The dollar was firm against a basket of currencies on Friday as U.S. job growth recorded its best month in over 1-1/2 years in February while wage gains slowed more than expected, supporting the view the Federal Reserve would not quicken its pace on raising interest rates.
The yen fell broadly after the Bank of Japan stuck to its dovish policy stance. BOJ Governor Haruhiko Kuroda, while sounding optimistic on growth, stressed there would be no plan to change monetary policy before its 2 percent inflation target is reached.
Earlier Friday, the U.S. Labor Department said nonfarm payrolls grew by 313,000 last month, the largest monthly increase since July 2016, but average hourly earnings rose only 0.1 percent, slower than the 0.3 percent increase in January and less than the 0.2 percent forecast by analysts.
Traders concluded a tightening labor market would buttress the case for the Fed to raise key borrowing costs later this month and possibly two more times later this year, but the pullback in wage gains will likely prevent policymakers from raising rates four times in 2018.
"While this is good news for the U.S. economy, this doesnt change anything with the Fed. The path of three rate hikes stays as our base case," said Chuck Tomes, senior trader at Manulife Asset Management in Boston.
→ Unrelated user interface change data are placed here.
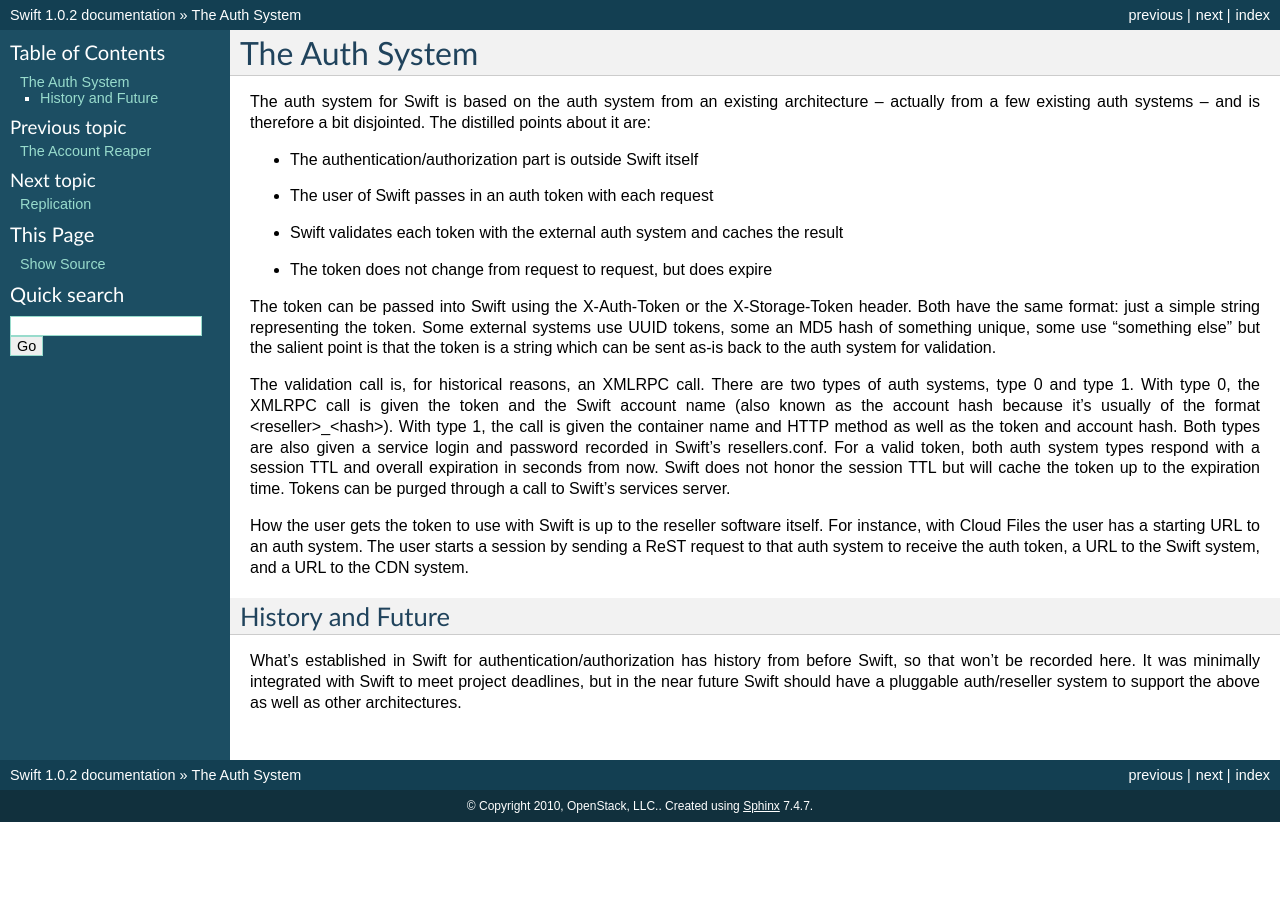
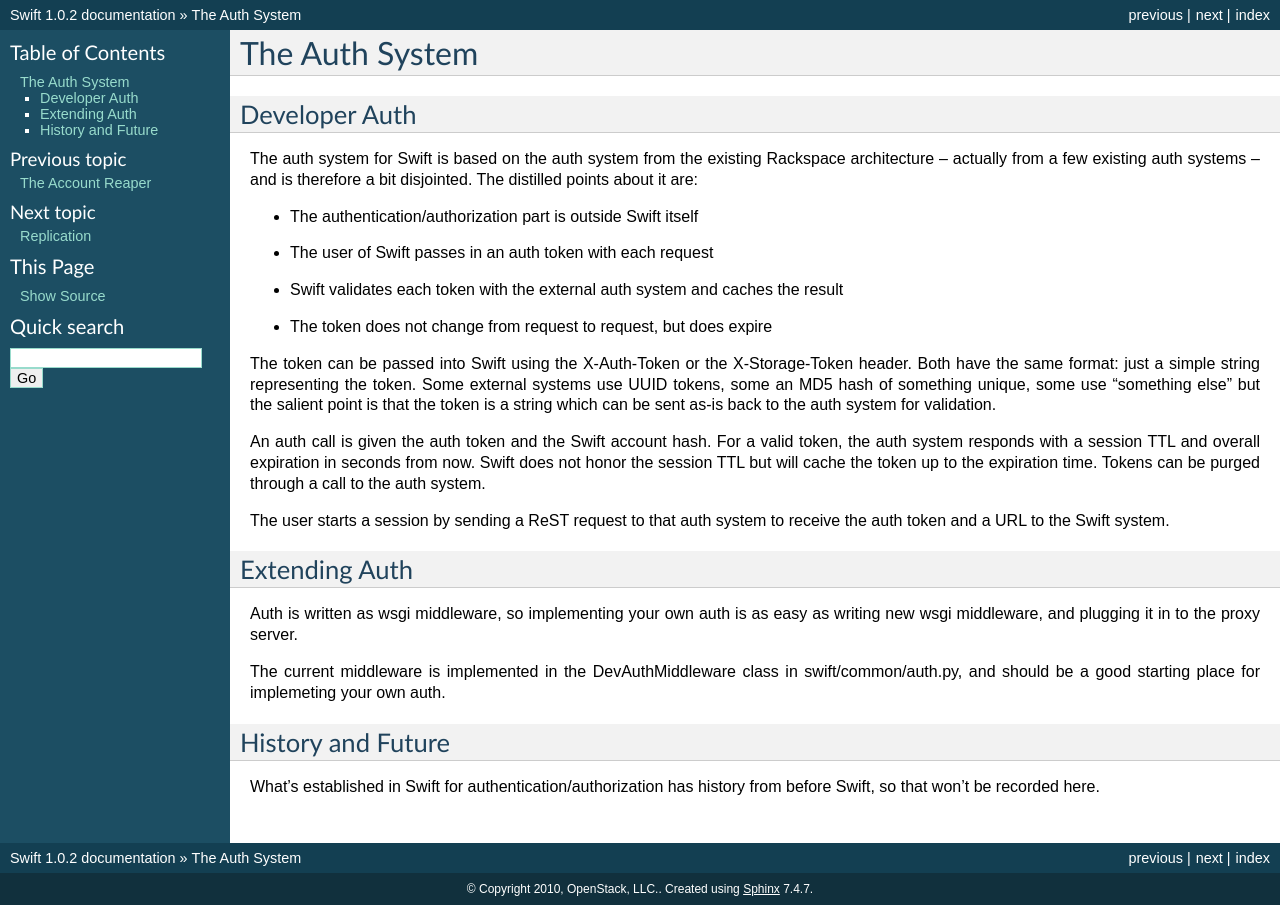
Before and after one commit to openstack/swift, a Sphinx documentation site: the page built from doc/source/overview_auth.rst, in a window 1280 px wide. Built offline with Sphinx 7.4.7, drawn with Linux system fonts in a browser that asks for light colours.

Commit message:
Added first cut of the deployment guide, and updated auth overview to better represent the current code

```diff
--- a/doc/source/overview_auth.rst
+++ b/doc/source/overview_auth.rst
@@ -2,9 +2,13 @@
 The Auth System
 ===============
 
-The auth system for Swift is based on the auth system from an existing
-architecture -- actually from a few existing auth systems -- and is therefore a
-bit disjointed. The distilled points about it are:
+--------------
+Developer Auth
+--------------
+
+The auth system for Swift is based on the auth system from the existing
+Rackspace architecture -- actually from a few existing auth systems --
+and is therefore a bit disjointed. The distilled points about it are:
 
 * The authentication/authorization part is outside Swift itself
 * The user of Swift passes in an auth token with each request
@@ -19,29 +23,29 @@
 the token is a string which can be sent as-is back to the auth system for
 validation.
 
-The validation call is, for historical reasons, an XMLRPC call. There are two
-types of auth systems, type 0 and type 1. With type 0, the XMLRPC call is given
-the token and the Swift account name (also known as the account hash because
-it's usually of the format <reseller>_<hash>). With type 1, the call is given
-the container name and HTTP method as well as the token and account hash. Both
-types are also given a service login and password recorded in Swift's
-resellers.conf. For a valid token, both auth system types respond with a
-session TTL and overall expiration in seconds from now. Swift does not honor
-the session TTL but will cache the token up to the expiration time. Tokens can
-be purged through a call to Swift's services server.
+An auth call is given the auth token and the Swift account hash. For a valid
+token, the auth system responds with a session TTL and overall expiration in
+seconds from now. Swift does not honor the session TTL but will cache the
+token up to the expiration time. Tokens can be purged through a call to the
+auth system.
 
-How the user gets the token to use with Swift is up to the reseller software
-itself. For instance, with Cloud Files the user has a starting URL to an auth
-system. The user starts a session by sending a ReST request to that auth system
-to receive the auth token, a URL to the Swift system, and a URL to the CDN
-system.
+The user starts a session by sending a ReST request to that auth system
+to receive the auth token and a URL to the Swift system.
+
+--------------
+Extending Auth
+--------------
+
+Auth is written as wsgi middleware, so implementing your own auth is as easy
+as writing new wsgi middleware, and plugging it in to the proxy server.
+
+The current middleware is implemented in the DevAuthMiddleware class in
+swift/common/auth.py, and should be a good starting place for implemeting
+your own auth.
 
 ------------------
 History and Future
 ------------------
 
 What's established in Swift for authentication/authorization has history from
-before Swift, so that won't be recorded here. It was minimally integrated with
-Swift to meet project deadlines, but in the near future Swift should have a
-pluggable auth/reseller system to support the above as well as other
-architectures.
+before Swift, so that won't be recorded here.
```
Also changed, not shown: doc/source/deployment_guide.rst (added, +450 -0 lines), doc/source/index.rst (+7 -0 lines).
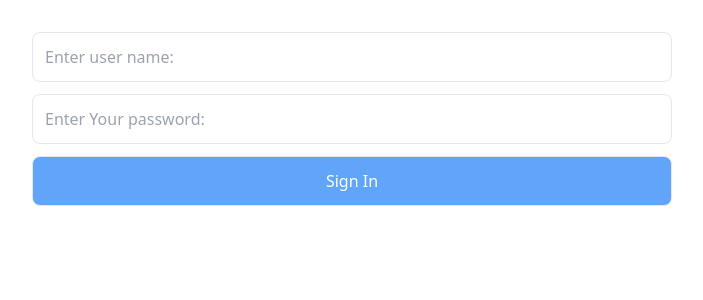
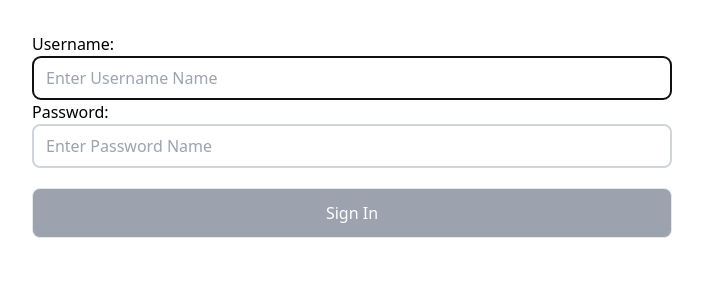
Before and after one commit to Farhan0140/Task_Management, a Django app: page /user/sign_in/ in a window 1280 px wide. Shown: the top 300 px of the page, without its empty margins (288-991 px from the left). Run offline with Django 5.2, Linux system fonts and the light colour scheme.

Commit message:
adding user activation mail

```diff
--- a/static/css/output.css
+++ b/static/css/output.css
@@ -637,10 +637,6 @@ video {
   margin-right: auto;
 }
 
-.mb-2 {
-  margin-bottom: 0.5rem;
-}
-
 .mr-3 {
   margin-right: 0.75rem;
 }
@@ -653,12 +649,12 @@ video {
   margin-top: 0.5rem;
 }
 
+.mt-5 {
+  margin-top: 1.25rem;
+}
+
 .mt-8 {
   margin-top: 2rem;
-}
-
-.mb-3 {
-  margin-bottom: 0.75rem;
 }
 
 .block {
@@ -818,10 +814,6 @@ video {
   border-radius: 0.375rem;
 }
 
-.rounded {
-  border-radius: 0.25rem;
-}
-
 .border {
   border-width: 1px;
 }
@@ -957,6 +949,16 @@ video {
 .bg-yellow-600 {
   --tw-bg-opacity: 1;
   background-color: rgb(202 138 4 / var(--tw-bg-opacity, 1));
+}
+
+.bg-red-400 {
+  --tw-bg-opacity: 1;
+  background-color: rgb(248 113 113 / var(--tw-bg-opacity, 1));
+}
+
+.bg-gray-400 {
+  --tw-bg-opacity: 1;
+  background-color: rgb(156 163 175 / var(--tw-bg-opacity, 1));
 }
 
 .p-2 {
--- a/task_management/settings.py
+++ b/task_management/settings.py
@@ -144,3 +144,6 @@ EMAIL_USE_TLS =  config('EMAIL_USE_TLS', default='', cast=bool)
 EMAIL_PORT = config('EMAIL_PORT', cast=int)
 EMAIL_HOST_USER =config('EMAIL_HOST_USER')
 EMAIL_HOST_PASSWORD =config('EMAIL_HOST_PASSWORD')
+
+
+FRONTEND_URL = 'http://127.0.0.1:8000'
--- a/tasks/apps.py
+++ b/tasks/apps.py
@@ -4,3 +4,6 @@ from django.apps import AppConfig
 class TasksConfig(AppConfig):
     default_auto_field = 'django.db.models.BigAutoField'
     name = 'tasks'
+
+    def ready(self):
+        import tasks.signals
--- a/tasks/forms.py
+++ b/tasks/forms.py
@@ -12,6 +12,11 @@ class Style_Form_Mixins:
     def apply_widget_styles(self):
         for field_name, field in self.fields.items():
             if isinstance( field.widget, forms.TextInput):
+                field.widget.attrs.update({
+                    'class': f"{self.default_classes} px-3 w-full",
+                    'placeholder': f"Enter {field.label} Name"
+                })
+            elif isinstance( field.widget, forms.PasswordInput):
                 field.widget.attrs.update({
                     'class': f"{self.default_classes} px-3 w-full",
                     'placeholder': f"Enter {field.label} Name"
--- a/users/apps.py
+++ b/users/apps.py
@@ -4,3 +4,6 @@ from django.apps import AppConfig
 class UsersConfig(AppConfig):
     default_auto_field = 'django.db.models.BigAutoField'
     name = 'users'
+
+    def ready(self):
+        import users.signals
--- a/users/forms.py
+++ b/users/forms.py
@@ -4,6 +4,7 @@ from django import forms
 from django.contrib.auth.models import User
 from django.contrib.auth.forms import UserCreationForm
 from tasks.forms import Style_Form_Mixins
+from django.contrib.auth.forms import AuthenticationForm
 
 class Register_form(UserCreationForm):
     class Meta:
@@ -72,3 +73,8 @@ class CustomRegisterForm(Style_Form_Mixins, forms.ModelForm):
         if commit:
             user.save()
         return user
+
+
+class CustomLoginForm(Style_Form_Mixins, AuthenticationForm):
+    def __init__(self, *args, **kwargs):
+        super().__init__(*args, **kwargs)
--- a/users/templates/registration/login.html
+++ b/users/templates/registration/login.html
@@ -24,10 +24,9 @@
             <form action="" method="POST" class="flex flex-col">
                 {% csrf_token %}
 
-                <input type="text" name="user_name" placeholder="Enter user name: " class="p-3 mb-3 border rounded-lg">
-                <input type="password" name="password" placeholder="Enter Your password: " class="p-3 mb-3 border rounded-lg">
+                {{ form }}
 
-                <button type="submit" class="border bg-blue-400 text-white p-3 rounded-lg"> Sign In </button>
+                <button type="submit" class="border bg-gray-400 text-white p-3 rounded-lg mt-5"> Sign In </button>
             </form>
         </div>
 
--- a/users/urls.py
+++ b/users/urls.py
@@ -1,10 +1,11 @@
 from django.urls import path
-from users.views import sign_up, sign_in, sign_out
+from users.views import sign_up, sign_in, sign_out, activate_user
 
 urlpatterns = [
 
     path("sign_up/", sign_up, name="sign_up"),
     path("sign_in/", sign_in, name="sign_in"),
     path("sign_out/", sign_out, name="sign_out"),
+    path("activate/<int:user_id>/<str:token>/", activate_user)
 
 ]
--- a/users/views.py
+++ b/users/views.py
@@ -2,7 +2,9 @@ from django.shortcuts import render, redirect
 from django.contrib.auth.forms import UserCreationForm
 from django.contrib.auth import login, logout, authenticate
 from django.contrib import messages
-from users.forms import CustomRegisterForm
+from users.forms import CustomRegisterForm, CustomLoginForm
+from django.contrib.auth.models import User
+from django.contrib.auth.tokens import default_token_generator
 
 
 # Create your views here.
@@ -15,10 +17,12 @@ def sign_up(request):
     if request.method == "POST":
         form = CustomRegisterForm(request.POST)
         if form.is_valid():
-            form.save()
+            user = form.save(commit=False)
+            user.is_active = False
+            user.save()
 
-            messages.success(request, "User Created Successfully")
-            return redirect("sign_up")
+            messages.success(request, "A confirmation mail send to your email, Please check your mail box")
+            return redirect("sign_in")
 
 
     context = {
@@ -28,19 +32,34 @@ def sign_up(request):
     return render(request, "registration/register.html", context)
 
 
+def activate_user(request, user_id, token):
+    user = User.objects.get(id=user_id)
+
+    try:
+        if default_token_generator.check_token(user, token):
+            user.is_active = True
+            user.save()
+            return redirect("sign_in")
+        else:
+            print("This account already activate, login")
+    except Exception as e:
+        print("user id not found")
+
+
+
 def sign_in(request):
 
+    form = CustomLoginForm()
+
     if request.method == "POST":
-        userName = request.POST.get("user_name")
-        password = request.POST.get("password")
+        form = CustomLoginForm(data=request.POST)
 
-        user = authenticate(request, username = userName, password = password)
-
-        if user is not None:
+        if form.is_valid():
+            user = form.get_user()
             login(request, user)
             return redirect("user_dashboard")
 
-    return render(request, "registration/login.html")
+    return render(request, "registration/login.html", {"form": form})
 
 
 def sign_out(request):
```
Also changed, not shown: tasks/models.py (+0 -20 lines), tasks/signals.py (added, +21 -0 lines), users/signals.py (added, +26 -0 lines).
The latest payrolls report may bolster the greenback in the short term, but global trade tension stemming from U.S. President Donald Trump's steel and aluminum tariffs, which he signed on Thursday and faster growth outside the United States remain a longer-term drag on the dollar, Tomes said.
The index that tracks the dollar against six major currencies last fell 0.04 percent, to 90.14.
The euro was last down 0.05 percent at $1.2304. The single currency remained on the back foot after falling on Thursday as European Central Bank President Mario Draghi, while acknowledging faster growth in Europe, said regional inflation remained subdued and rising protectionism was a risk.
The dollar advanced to a one-week peak against the yen after the BOJ stuck to its negative rate policy on Friday and BOJ chief Kuroda, like Draghi, sounded caution about the risk of rising protectionism and inflation staying sluggish.
The yen also succumbed to traders scaling back their safe-haven holdings of the Japanese currency on news that Trump was prepared to meet with North Korea's Kim Jong Un, marking a potential major breakthrough in nuclear tensions with Pyongyang.
The dollar was last up 0.56 percent at 106.80